In recent years, school officials have gradually moved toward a streamlined "feeder system," so that all students from an elementary school move to one middle school, and all students in a middle school go to the same high school.

Sixteen percent of Runnymede students attend New Windsor Middle School, with the rest going to Northwest Middle. School officials anticipate that all Runnymede Elementary students will attend Northwest Middle School, but will not recommend it until New Windsor Middle enrollment exceeds the new building's capacity of 500 students.

More imminent is the shifting of up to 140 Runnymede students back to Taneytown Elementary School. They all live within walking distance of the school, but had been moved to Runnymede in 1993 when that school opened, to alleviate crowding at Taneytown and give officials time to expand it.

Mr. Smith had warned families two years ago, during public hearings for the Runnymede boundaries, that up to 140 students might be shifted back to Taneytown after the school is expanded and renovated.
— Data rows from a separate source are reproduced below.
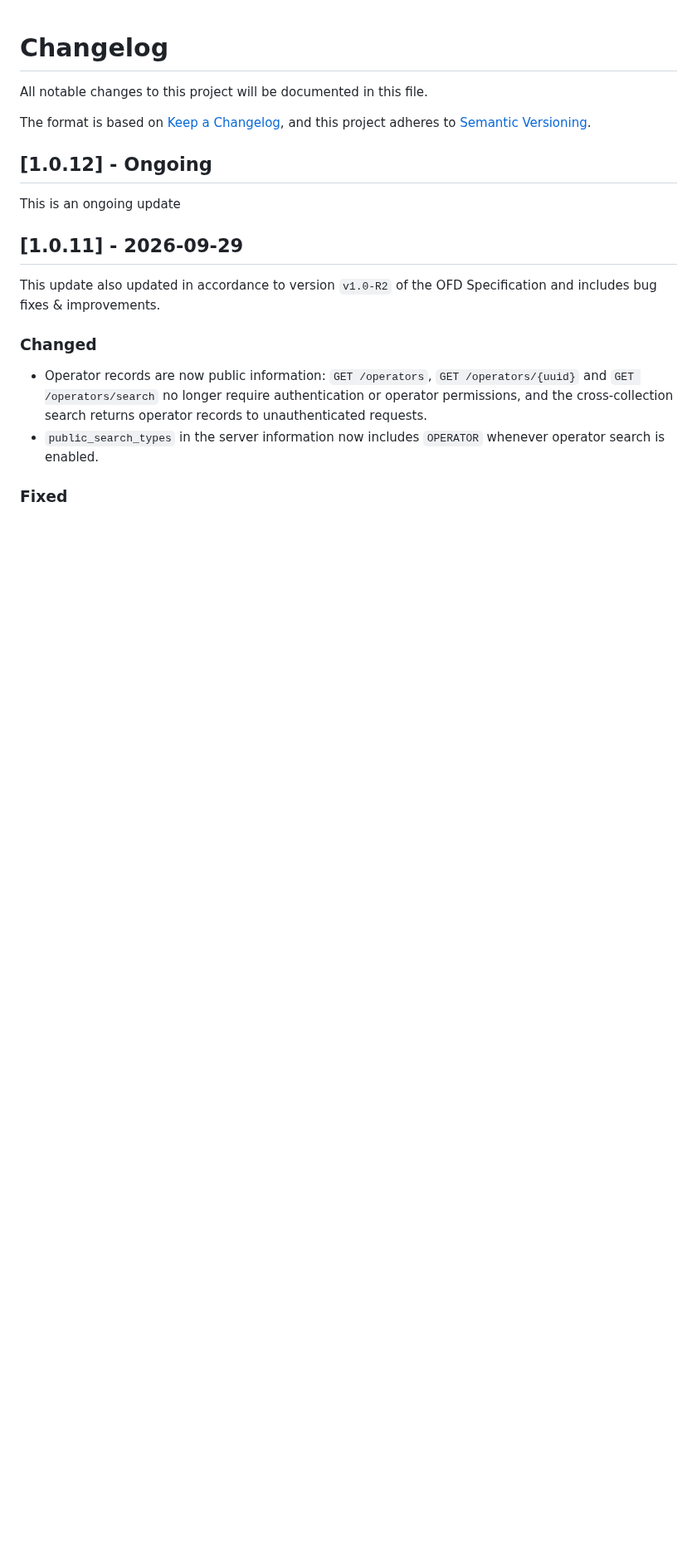
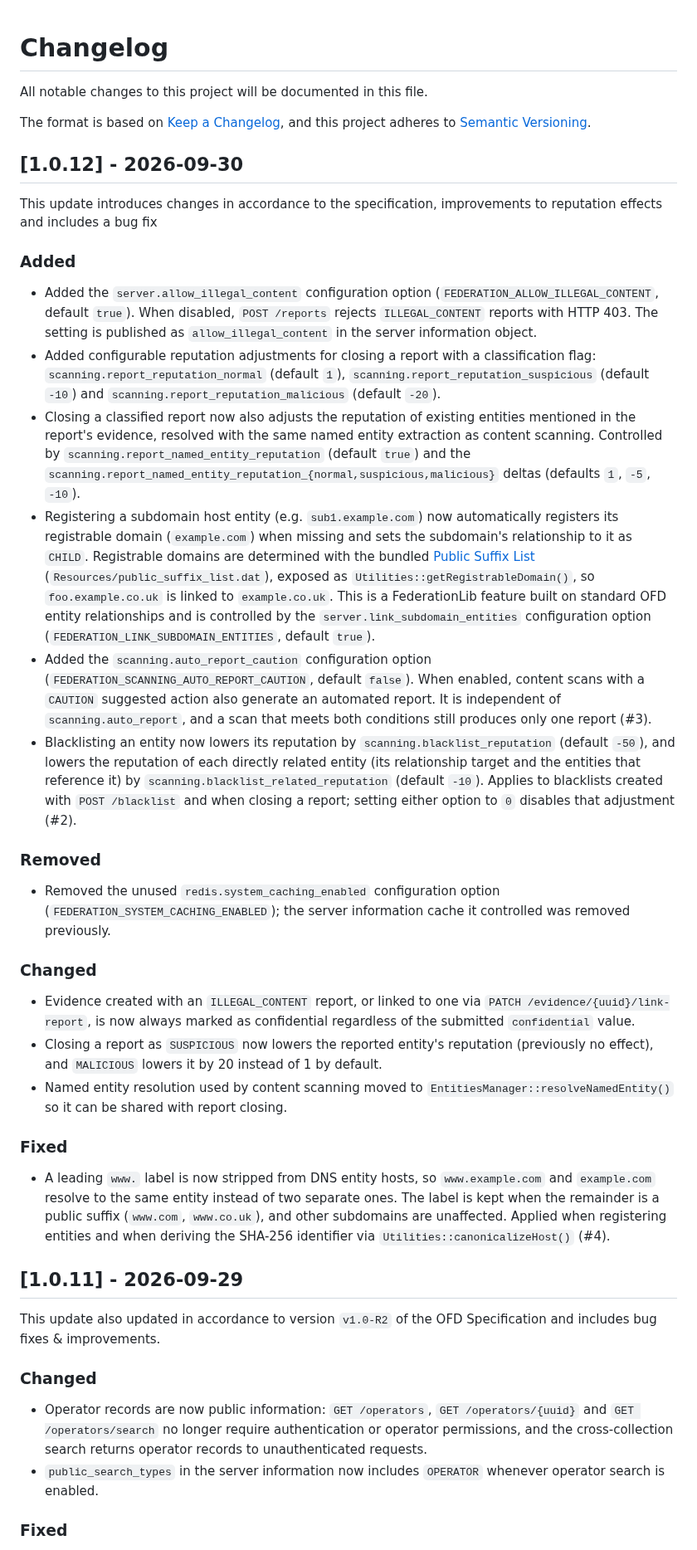
Before and after one commit to nosial/FederationLib, a Markdown page: CHANGELOG.md, the part around the change. Shown at 83% size. GitHub-like rendering; blank space fills up the shorter version.

```diff
--- a/CHANGELOG.md
+++ b/CHANGELOG.md
@@ -5,10 +5,53 @@ All notable changes to this project will be documented in this file.
 The format is based on [Keep a Changelog](https://keepachangelog.com/en/1.0.0/),
 and this project adheres to [Semantic Versioning](https://semver.org/spec/v2.0.0.html).
 
-## [1.0.12] - Ongoing
+## [1.0.12] - 2026-09-30
 
-This is an ongoing update
+This update introduces changes in accordance to the specification, improvements to reputation effects and includes a
+bug fix
 
+### Added
+ - Added the `server.allow_illegal_content` configuration option (`FEDERATION_ALLOW_ILLEGAL_CONTENT`, default `true`).
+   When disabled, `POST /reports` rejects `ILLEGAL_CONTENT` reports with HTTP 403. The setting is published as
+   `allow_illegal_content` in the server information object.
+ - Added configurable reputation adjustments for closing a report with a classification flag:
+   `scanning.report_reputation_normal` (default `1`), `scanning.report_reputation_suspicious` (default `-10`) and
+   `scanning.report_reputation_malicious` (default `-20`).
+ - Closing a classified report now also adjusts the reputation of existing entities mentioned in the report's evidence,
+   resolved with the same named entity extraction as content scanning. Controlled by
+   `scanning.report_named_entity_reputation` (default `true`) and the
+   `scanning.report_named_entity_reputation_{normal,suspicious,malicious}` deltas (defaults `1`, `-5`, `-10`).
+ - Registering a subdomain host entity (e.g. `sub1.example.com`) now automatically registers its registrable domain
+   (`example.com`) when missing and sets the subdomain's relationship to it as `CHILD`. Registrable domains are
+   determined with the bundled [Public Suffix List](https://publicsuffix.org/) (`Resources/public_suffix_list.dat`),
+   exposed as `Utilities::getRegistrableDomain()`, so `foo.example.co.uk` is linked to `example.co.uk`. This is a
+   FederationLib feature built on standard OFD entity relationships and is controlled by the
+   `server.link_subdomain_entities` configuration option (`FEDERATION_LINK_SUBDOMAIN_ENTITIES`, default `true`).
+ - Added the `scanning.auto_report_caution` configuration option (`FEDERATION_SCANNING_AUTO_REPORT_CAUTION`, default
+   `false`). When enabled, content scans with a `CAUTION` suggested action also generate an automated report. It is
+   independent of `scanning.auto_report`, and a scan that meets both conditions still produces only one report (#3).
+ - Blacklisting an entity now lowers its reputation by `scanning.blacklist_reputation` (default `-50`), and lowers the
+   reputation of each directly related entity (its relationship target and the entities that reference it) by
+   `scanning.blacklist_related_reputation` (default `-10`). Applies to blacklists created with `POST /blacklist` and when
+   closing a report; setting either option to `0` disables that adjustment (#2).
+
+### Removed
+ - Removed the unused `redis.system_caching_enabled` configuration option (`FEDERATION_SYSTEM_CACHING_ENABLED`); the
+   server information cache it controlled was removed previously.
+
+### Changed
+ - Evidence created with an `ILLEGAL_CONTENT` report, or linked to one via `PATCH /evidence/{uuid}/link-report`, is
+   now always marked as confidential regardless of the submitted `confidential` value.
+ - Closing a report as `SUSPICIOUS` now lowers the reported entity's reputation (previously no effect), and `MALICIOUS`
+   lowers it by 20 instead of 1 by default.
+ - Named entity resolution used by content scanning moved to `EntitiesManager::resolveNamedEntity()` so it can be
+   shared with report closing.
+
+### Fixed
+ - A leading `www.` label is now stripped from DNS entity hosts, so `www.example.com` and `example.com` resolve to
+   the same entity instead of two separate ones. The label is kept when the remainder is a public suffix (`www.com`,
+   `www.co.uk`), and other subdomains are unaffected. Applied when registering entities and when deriving the SHA-256
+   identifier via `Utilities::canonicalizeHost()` (#4).
 
 
 ## [1.0.11] - 2026-09-29
```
Work continues on the school, which is scheduled to reopen in September. In the meantime, Taneytown Elementary students are using space at Northwest Middle School.

Taneytown's previous capacity was 275 students. The new building will hold 620 children in preschool through fifth grade.

Mr. Smith and his staff are proposing three options for neighborhoods to switch back to Taneytown.

* Option A would affect 116 students living in the northernmost tip of Runnymede's district, extending from the unpaved portions of Diehl, Koontz and Stone roads to the Pennsylvania line, plus an additional area within the city limits, from Route 194 north of Blueridge Avenue to just west of Baumgardner Avenue near Route 140.

* Option B would affect 106 students in the city limits north of 140, from Route 194 north of Blueridge to just east of Baumgardner Avenue near 140.

* Option C would affect about 140 students, and includes all the students in Option B, extending further east along Roberts Mill Road to Roth Avenue.

If the school board chooses Option C, Taneytown city officials would consider putting in a sidewalk on one side of Roth Avenue, Mr. Smith said.

Baltimore Sun Articles
Please note the green-lined linked article text has been applied commercially without any involvement from our newsroom editors, reporters or any other editorial staff.